ASSIGNMENT »
Show every line of the data that includes the word "border".

RECORDS FOR THE TASK »

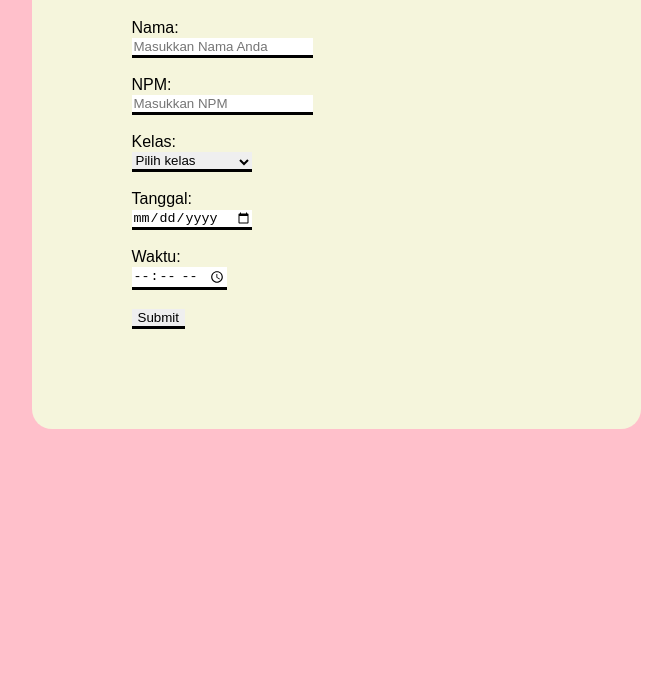
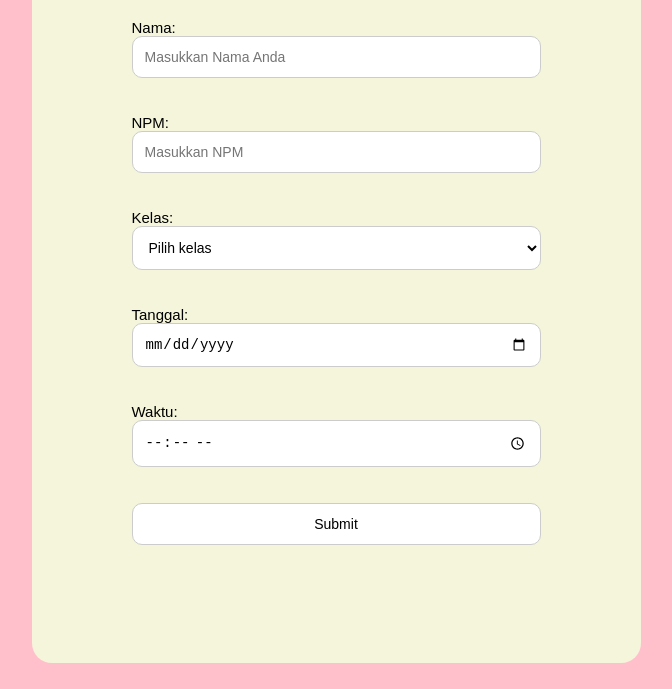
Before and after one commit to Dilaalya/PEMWEB, a plain HTML site: page form.html in a window 1280 px wide. Shown: the part 169-858 px from the top of the page, without its empty margins (304-976 px from the left). Before the commit the page ends 800 px from the top, so only its background shows below. Drawn offline with Linux system fonts and the light colour scheme.

Commit message:
Update form.css

```diff
--- a/form.css
+++ b/form.css
@@ -14,12 +14,15 @@
 
 }
 
-input, select{
-    border: none;
-    border-bottom: 3px solid black;
-    background-color: beige
+input, select {
     width: 100%;
-    padding: lem;
+    padding: 12px;
+    margin-bottom: 18px;
+    border: 1px solid #ccc;
+    border-radius: 10px;
+    background-color: white;
+    box-sizing: border-box;
+    font-size: 14px;
 }
 
 button{
@@ -34,4 +37,5 @@
 
 label{
     display: block;
+    font-size: 15px;
 }
```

SOLUTION FOR THIS EXERCISE »
-    border: none;
-    border-bottom: 3px solid black;
+    border: 1px solid #ccc;
+    border-radius: 10px;
+    box-sizing: border-box;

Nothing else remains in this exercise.